> REQUIRED ACTION
Every line below that mentions the word "templates" should be copied out.

> SUPPLIED DATA
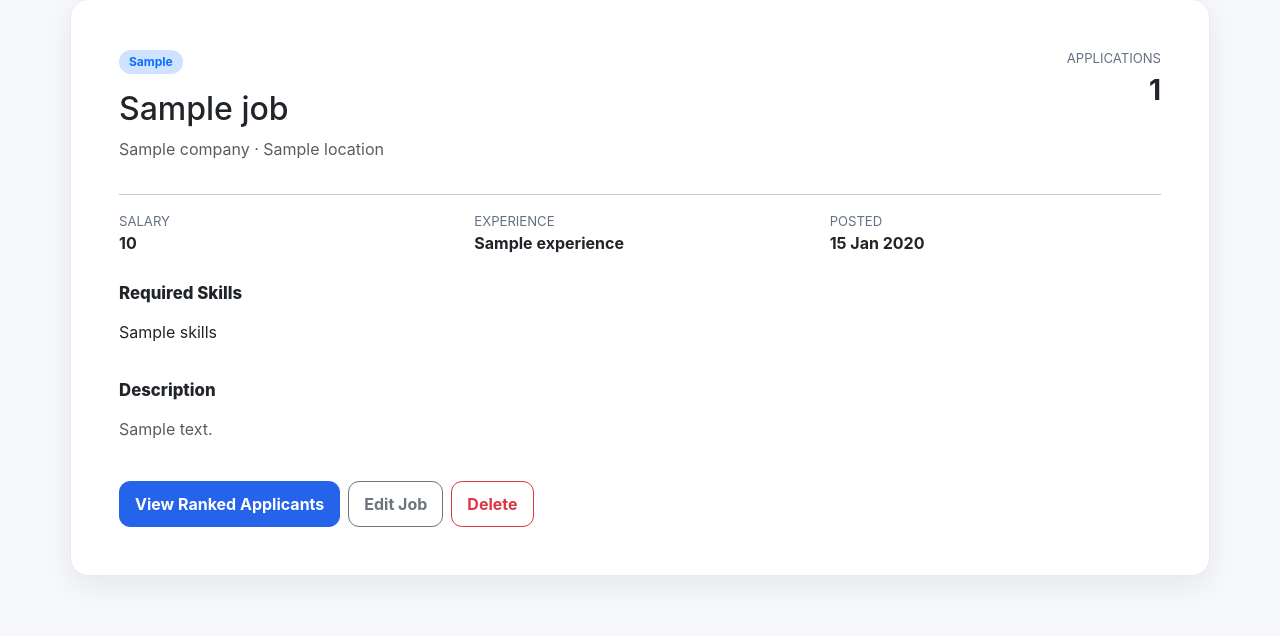
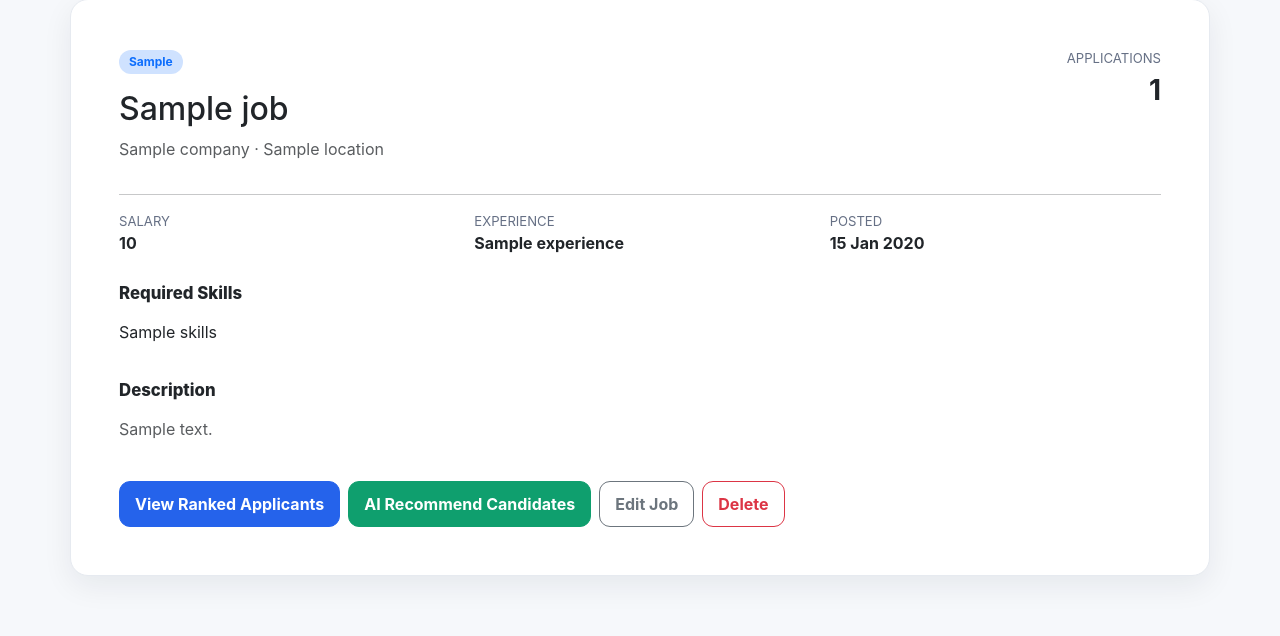
Before and after one commit to hemalatha-singaram/job-portal, a Django app: template recruiter/templates/recruiter/job_details.html in a window 1280 px wide. Shown: the part 242-878 px from the top of the page. Run offline with Django 5.2, Linux system fonts and the light colour scheme; the template is opened without the code that fills it: most values are stand-ins (such as "Sample title", 1, 10 or a date in 2020).

Commit message:
Add AI candidate recommendation action to recruiter job details

```diff
--- a/recruiter/templates/recruiter/job_details.html
+++ b/recruiter/templates/recruiter/job_details.html
@@ -2,5 +2,5 @@
 {% block title %}{{ job.title }} | CampusHire{% endblock %}
 {% block page_title %}Job Details{% endblock %}
 {% block content %}
-<div class="card p-4 p-lg-5"><div class="d-flex justify-content-between gap-3 flex-wrap"><div><span class="badge bg-primary-subtle text-primary">{{ job.job_type }}</span><h2 class="mt-3">{{ job.title }}</h2><p class="text-muted">{{ job.company }} · {{ job.location }}</p></div><div class="text-end"><div class="small-muted">APPLICATIONS</div><div class="fs-3 fw-bold">{{ applicant_count }}</div></div></div><hr><div class="row g-4"><div class="col-md-4"><div class="small-muted">SALARY</div><strong>{{ job.salary }}</strong></div><div class="col-md-4"><div class="small-muted">EXPERIENCE</div><strong>{{ job.experience }}</strong></div><div class="col-md-4"><div class="small-muted">POSTED</div><strong>{{ job.posted_date|date:"d M Y" }}</strong></div></div><div class="mt-4"><div class="section-title">Required Skills</div><p>{{ job.skills }}</p></div><div class="mt-3"><div class="section-title">Description</div><p class="text-muted" style="white-space:pre-line">{{ job.description }}</p></div><div class="mt-4 d-flex flex-wrap gap-2"><a class="btn btn-primary" href="{% url 'priority_ranking' %}?job={{ job.id }}">View Ranked Applicants</a><a class="btn btn-outline-secondary" href="{% url 'edit_job' job.id %}">Edit Job</a><a class="btn btn-outline-danger" href="{% url 'delete_job' job.id %}">Delete</a></div></div>
+<div class="card p-4 p-lg-5"><div class="d-flex justify-content-between gap-3 flex-wrap"><div><span class="badge bg-primary-subtle text-primary">{{ job.job_type }}</span><h2 class="mt-3">{{ job.title }}</h2><p class="text-muted">{{ job.company }} · {{ job.location }}</p></div><div class="text-end"><div class="small-muted">APPLICATIONS</div><div class="fs-3 fw-bold">{{ applicant_count }}</div></div></div><hr><div class="row g-4"><div class="col-md-4"><div class="small-muted">SALARY</div><strong>{{ job.salary }}</strong></div><div class="col-md-4"><div class="small-muted">EXPERIENCE</div><strong>{{ job.experience }}</strong></div><div class="col-md-4"><div class="small-muted">POSTED</div><strong>{{ job.posted_date|date:"d M Y" }}</strong></div></div><div class="mt-4"><div class="section-title">Required Skills</div><p>{{ job.skills }}</p></div><div class="mt-3"><div class="section-title">Description</div><p class="text-muted" style="white-space:pre-line">{{ job.description }}</p></div><div class="mt-4 d-flex flex-wrap gap-2"><a class="btn btn-primary" href="{% url 'priority_ranking' %}?job={{ job.id }}">View Ranked Applicants</a><a class="btn btn-success" href="{% url 'ai_candidate_recommendations' job.id %}">AI Recommend Candidates</a><a class="btn btn-outline-secondary" href="{% url 'edit_job' job.id %}">Edit Job</a><a class="btn btn-outline-danger" href="{% url 'delete_job' job.id %}">Delete</a></div></div>
 {% endblock %}
```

> SOLUTION FOR THIS EXERCISE
Before and after one commit to hemalatha-singaram/job-portal, a Django app: template recruiter/templates/recruiter/job_details.html in a window 1280 px wide. Shown: the part 242-878 px from the top of the page. Run offline with Django 5.2, Linux system fonts and the light colour scheme; the template is opened without the code that fills it: most values are stand-ins (such as "Sample title", 1, 10 or a date in 2020).
--- a/recruiter/templates/recruiter/job_details.html
+++ b/recruiter/templates/recruiter/job_details.html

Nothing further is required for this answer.